Is the new LATEXTRA beginning on schedule, Tuesday?
This was written Monday.

Jeffrey: Yes, it is.

I wonder if the Times is creating a problem where none existed. "Monday" (especially "Monday") causes me to pause to recall the day of the week and to wonder whether this is happening today or next week. "Today" doesn't fool me because I know that the nature of the Web is that I could be looking at a story from 1996 and so I am sure look for a date. In this case, the Times does a wonderful job for me by displaying the date above the story. Now, if I were to look at the story in a few weeks, I would read "Monday" and "February 1, 2010" and then consult a calendar to know when Monday is relative to the article's publication.

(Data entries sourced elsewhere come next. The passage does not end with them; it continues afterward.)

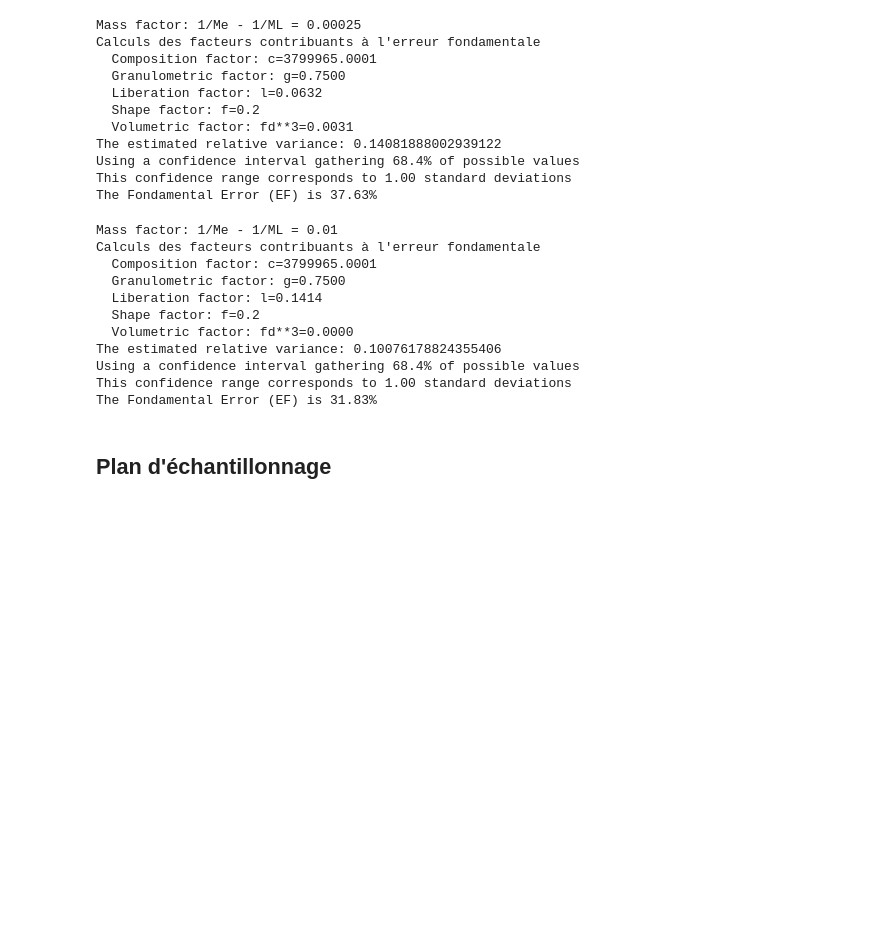
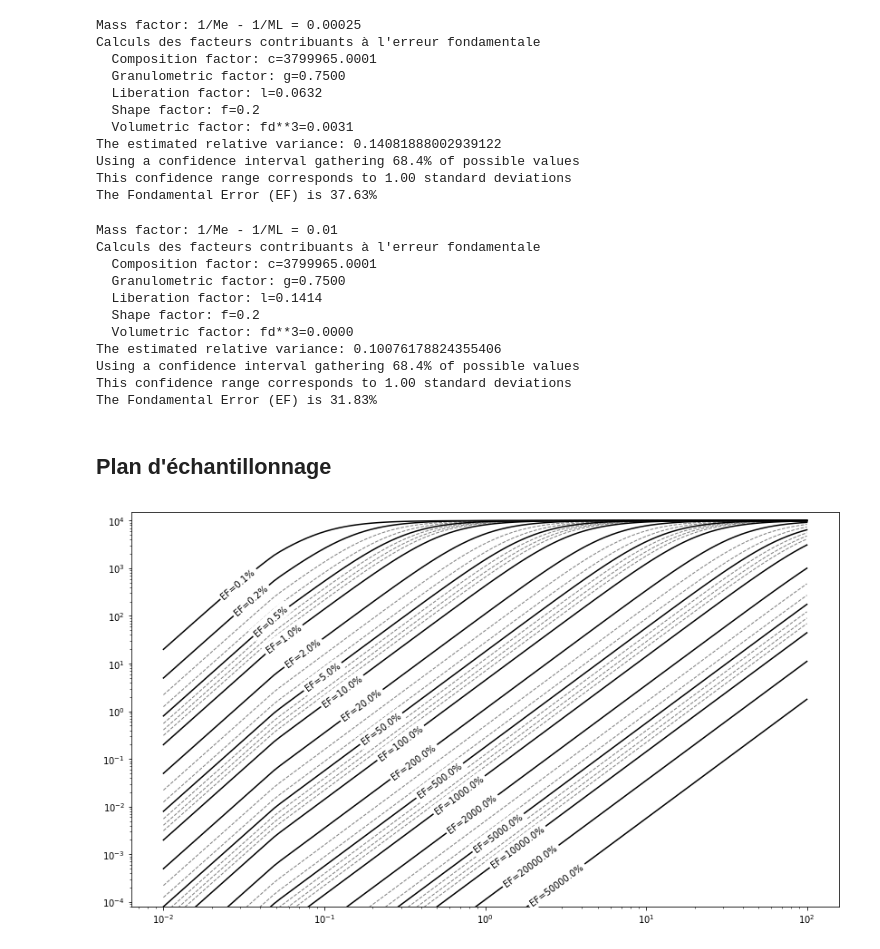
Before and after one commit to gautier-laurent/Geostat_Course, a Jupyter notebook: Echantillonnage_Gy_formule_simplifiee.ipynb, the cells around one changed output. Drawn from its saved outputs; the diff is of its cells as text; code cells hidden in the pictures; blank space fills up the shorter version.

```diff
--- a/Echantillonnage_Gy_formule_simplifiee.ipynb
+++ b/Echantillonnage_Gy_formule_simplifiee.ipynb
@@ -31,3 +189,13 @@ from pyvalem.formula import Formula
+# %%
+def compute_aspect_ratio(ax):
+    xlim = ax.get_xlim() if ax.get_xscale() is "linear" else np.log10(ax.get_xlim())
+    ylim = ax.get_ylim() if ax.get_yscale() is "linear" else np.log10(ax.get_ylim())
+    ## Axis size on figure
+    figW, figH = ax.get_figure().get_size_inches()
+    ## Ratio of display units
+    _, _, w, h = ax.get_position().bounds
+    ##final aspect ratio
+    return ((figW * w)/(figH * h))*(ylim[1]-ylim[0])/(xlim[1]-xlim[0])
 # %% [markdown]
 # Echantillonnage : Dissection de la formule simplifiée de Pierre Gy
 # %% [markdown]
@@ -619,0 +786,65 @@ compute_sample_mass(EF=0.2,d5=10,tA=tA,rhoA=4.2,rhoG=3,dl=0.1,verbose=True,confi
+# %%
+tA=3/100
+rhoA=5
+rhoG=2.8
+ML = 10000
+
+dl=0.05
+main=np.array([1,2,5])
+EF= np.concatenate((main*0.001,main*0.01,main*0.1))
+d5= np.power(10,np.linspace(-2,2,100))
+Me = np.array([compute_sample_mass(EF_i,d5=d5,tA=tA,rhoA=rhoA,rhoG=rhoG,dl=dl,ML=ML,verbose=False) for EF_i in EF])
+sub=np.array([3,4,6,7,8])
+EF_sub = np.concatenate((sub*0.001,sub*0.01,sub*0.1,sub,sub*10))
+Me_sub = np.array([compute_sample_mass(EF_i,d5=d5,tA=tA,rhoA=rhoA,rhoG=rhoG,dl=dl,ML=ML,verbose=False) for EF_i in EF_sub])
+EF_more = np.concatenate((main,main*10,main*100))
+Me_more = np.array([compute_sample_mass(EF_i,d5=d5,tA=tA,rhoA=rhoA,rhoG=rhoG,dl=dl,ML=ML,verbose=False) for EF_i in EF_more])
+for EF_i,Me_i in zip(EF_sub,Me_sub):
+    plt.loglog(d5,Me_i,"--",color="gray",linewidth=1)
+for EF_i,Me_i in zip(EF,Me):
+    plt.loglog(d5,Me_i,"k-")
+for EF_i,Me_i in zip(EF,Me_more):
+    plt.loglog(d5,Me_i,"k-")
+
+Me_min = np.min(Me)
+Me_max = np.max(Me)
+plt.ylim(Me_min,1.5*Me_max)
+plt.gcf().set_size_inches((14,8))
+
+for EF_i,Me_i in zip(EF,Me):
+    Me_0 = np.min(Me_i)
+    tau = 0.45
+    label_Me = tau*np.log10(ML) + (1-tau)*np.log10(Me_0)
+    node_0 = np.where(np.log10(Me_i)>label_Me)[0][0]
+
+    x,y = d5[node_0:node_0+2],Me_i[node_0:node_0+2]
+    x_label = np.power(10,0.5*np.sum(np.log10(x)))
+    y_label = np.power(10,0.5*np.sum(np.log10(y)))
+    log_dx,log_dy = (np.log10(x[1])-np.log10(x[0]),np.log10(y[1])-np.log10(y[0]))
+
+    aspect_ratio = compute_aspect_ratio(plt.gca())
+    rot_angle = np.degrees(np.arctan2(log_dy,aspect_ratio*log_dx))
+    plt.annotate("EF={:.1f}%".format(EF_i*100),
+                 xy=(x_label,y_label),textcoords="offset pixels",xytext=(0,0),
+                 bbox=dict(boxstyle="square,pad=0.3", fc="white", ec=None, lw=0),
+                 ha="center", va="center", rotation=rot_angle)
+
+for EF_i,Me_i in zip(EF_more,Me_more):
+    Me_0 = np.min(Me_i)
+    tau = 0.45
+    label_Me = tau*np.log10(ML) + (1-tau)*np.log10(Me_0)
+    node_0 = np.where(np.log10(Me_i)>label_Me)[0][0]
+
+    x,y = d5[node_0:node_0+2],Me_i[node_0:node_0+2]
+    x_label = np.power(10,0.5*np.sum(np.log10(x)))
+    y_label = np.power(10,0.5*np.sum(np.log10(y)))
+    log_dx,log_dy = (np.log10(x[1])-np.log10(x[0]),np.log10(y[1])-np.log10(y[0]))
+
+    aspect_ratio = compute_aspect_ratio(plt.gca())
+    rot_angle = np.degrees(np.arctan2(log_dy,aspect_ratio*log_dx))
+    plt.annotate("EF={:.1f}%".format(EF_i*100),
+                 xy=(x_label,y_label),textcoords="offset pixels",xytext=(0,0),
+                 bbox=dict(boxstyle="square,pad=0.3", fc="white", ec=None, lw=0),
+                 ha="center", va="center", rotation=rot_angle)
+# %% [output]
+[figure, added]
```
Also changed, not shown: parts of 37 cells of this notebook, 3 other files.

The new narrow format of the paper makes the columns very difficult to read. If a narrower paper is necessary, why not just make 5 columns instead of 6?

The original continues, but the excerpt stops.